[Supplied data Boundary: Start]

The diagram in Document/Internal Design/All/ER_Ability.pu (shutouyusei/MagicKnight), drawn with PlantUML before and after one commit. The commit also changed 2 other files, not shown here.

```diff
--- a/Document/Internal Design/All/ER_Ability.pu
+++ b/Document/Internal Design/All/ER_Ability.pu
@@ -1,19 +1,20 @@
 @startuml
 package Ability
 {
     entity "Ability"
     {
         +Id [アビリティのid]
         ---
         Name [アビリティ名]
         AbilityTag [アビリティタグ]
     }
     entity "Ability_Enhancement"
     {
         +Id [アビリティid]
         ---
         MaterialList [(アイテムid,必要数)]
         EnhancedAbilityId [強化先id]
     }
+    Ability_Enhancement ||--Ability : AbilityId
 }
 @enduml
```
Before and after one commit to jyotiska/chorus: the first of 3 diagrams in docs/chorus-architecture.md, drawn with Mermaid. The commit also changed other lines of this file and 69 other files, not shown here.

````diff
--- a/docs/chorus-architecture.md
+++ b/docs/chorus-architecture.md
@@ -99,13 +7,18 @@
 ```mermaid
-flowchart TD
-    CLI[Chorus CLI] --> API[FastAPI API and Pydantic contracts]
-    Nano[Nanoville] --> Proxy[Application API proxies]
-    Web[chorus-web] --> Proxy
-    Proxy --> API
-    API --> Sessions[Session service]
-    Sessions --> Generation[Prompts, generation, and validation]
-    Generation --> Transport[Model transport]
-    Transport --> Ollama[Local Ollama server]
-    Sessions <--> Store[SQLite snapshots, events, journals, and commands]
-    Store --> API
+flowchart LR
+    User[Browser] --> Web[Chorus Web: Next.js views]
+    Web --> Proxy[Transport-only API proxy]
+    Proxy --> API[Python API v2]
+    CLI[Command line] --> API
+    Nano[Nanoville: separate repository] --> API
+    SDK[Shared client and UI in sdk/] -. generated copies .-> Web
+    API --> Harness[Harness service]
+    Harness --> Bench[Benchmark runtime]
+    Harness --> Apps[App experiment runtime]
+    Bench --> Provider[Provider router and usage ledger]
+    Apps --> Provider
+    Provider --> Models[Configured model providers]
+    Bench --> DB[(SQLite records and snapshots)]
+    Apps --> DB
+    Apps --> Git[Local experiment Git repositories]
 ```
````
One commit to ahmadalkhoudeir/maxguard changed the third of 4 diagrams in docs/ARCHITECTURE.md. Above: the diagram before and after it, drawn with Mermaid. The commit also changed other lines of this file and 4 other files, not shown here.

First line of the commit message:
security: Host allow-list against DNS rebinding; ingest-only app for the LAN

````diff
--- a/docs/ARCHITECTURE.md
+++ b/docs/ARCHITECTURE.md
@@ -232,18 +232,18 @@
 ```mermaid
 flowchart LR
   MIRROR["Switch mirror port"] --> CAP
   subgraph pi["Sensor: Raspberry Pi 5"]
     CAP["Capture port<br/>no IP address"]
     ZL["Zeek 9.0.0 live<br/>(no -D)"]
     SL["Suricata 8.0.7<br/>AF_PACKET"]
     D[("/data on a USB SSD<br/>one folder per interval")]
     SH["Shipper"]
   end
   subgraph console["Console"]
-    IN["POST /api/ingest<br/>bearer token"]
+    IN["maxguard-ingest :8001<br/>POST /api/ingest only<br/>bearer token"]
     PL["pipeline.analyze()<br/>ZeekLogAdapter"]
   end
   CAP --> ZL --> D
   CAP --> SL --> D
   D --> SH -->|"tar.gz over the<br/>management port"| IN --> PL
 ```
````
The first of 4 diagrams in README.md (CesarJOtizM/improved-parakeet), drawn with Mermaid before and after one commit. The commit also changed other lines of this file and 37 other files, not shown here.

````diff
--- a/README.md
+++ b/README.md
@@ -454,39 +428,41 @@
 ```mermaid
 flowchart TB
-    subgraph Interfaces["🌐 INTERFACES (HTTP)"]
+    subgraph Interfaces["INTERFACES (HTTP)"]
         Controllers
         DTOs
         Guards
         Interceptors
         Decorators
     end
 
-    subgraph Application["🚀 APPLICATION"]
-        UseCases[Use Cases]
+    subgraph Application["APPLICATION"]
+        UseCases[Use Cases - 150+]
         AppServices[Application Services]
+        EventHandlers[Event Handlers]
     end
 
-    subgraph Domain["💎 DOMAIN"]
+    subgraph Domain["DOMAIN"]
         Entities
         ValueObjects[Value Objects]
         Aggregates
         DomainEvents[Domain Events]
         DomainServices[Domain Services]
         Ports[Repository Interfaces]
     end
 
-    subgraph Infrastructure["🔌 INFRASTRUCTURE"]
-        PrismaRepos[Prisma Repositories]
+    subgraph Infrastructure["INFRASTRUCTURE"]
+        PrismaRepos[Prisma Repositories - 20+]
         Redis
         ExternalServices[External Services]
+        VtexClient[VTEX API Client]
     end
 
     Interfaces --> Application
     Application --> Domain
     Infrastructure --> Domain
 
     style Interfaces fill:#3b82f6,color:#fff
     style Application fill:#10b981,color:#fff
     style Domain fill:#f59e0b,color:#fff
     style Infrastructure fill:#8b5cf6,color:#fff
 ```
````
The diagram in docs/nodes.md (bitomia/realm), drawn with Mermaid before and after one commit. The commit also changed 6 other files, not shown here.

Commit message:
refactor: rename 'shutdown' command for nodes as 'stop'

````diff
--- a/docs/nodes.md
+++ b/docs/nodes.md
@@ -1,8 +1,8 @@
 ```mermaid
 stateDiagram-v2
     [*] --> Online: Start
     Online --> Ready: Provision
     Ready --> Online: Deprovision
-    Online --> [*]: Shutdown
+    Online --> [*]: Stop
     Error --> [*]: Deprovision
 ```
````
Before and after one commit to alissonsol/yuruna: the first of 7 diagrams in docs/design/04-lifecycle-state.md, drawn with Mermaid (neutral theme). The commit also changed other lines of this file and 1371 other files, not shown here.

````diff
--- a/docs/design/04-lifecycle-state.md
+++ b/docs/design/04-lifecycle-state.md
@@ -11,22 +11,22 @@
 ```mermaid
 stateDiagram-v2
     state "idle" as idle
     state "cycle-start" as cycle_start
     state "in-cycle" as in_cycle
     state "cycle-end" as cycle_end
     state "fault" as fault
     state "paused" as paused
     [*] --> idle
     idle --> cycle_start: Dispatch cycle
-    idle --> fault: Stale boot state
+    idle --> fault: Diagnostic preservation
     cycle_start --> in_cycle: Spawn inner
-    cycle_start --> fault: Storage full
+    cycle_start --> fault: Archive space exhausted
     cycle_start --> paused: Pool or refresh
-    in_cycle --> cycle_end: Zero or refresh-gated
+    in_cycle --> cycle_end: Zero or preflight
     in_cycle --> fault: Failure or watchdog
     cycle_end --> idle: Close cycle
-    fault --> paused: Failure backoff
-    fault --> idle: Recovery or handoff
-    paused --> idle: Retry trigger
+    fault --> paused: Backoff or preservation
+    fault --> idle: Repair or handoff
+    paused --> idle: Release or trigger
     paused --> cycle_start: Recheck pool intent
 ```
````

[Supplied data Boundary: End]

- [What is expected]
Which lines of the listing above hold the word "Domain"? Copy each of them.

- [Task answer]
-    subgraph Domain["💎 DOMAIN"]
+    subgraph Domain["DOMAIN"]
         DomainEvents[Domain Events]
         DomainServices[Domain Services]
     Application --> Domain
     Infrastructure --> Domain
     style Domain fill:#f59e0b,color:#fff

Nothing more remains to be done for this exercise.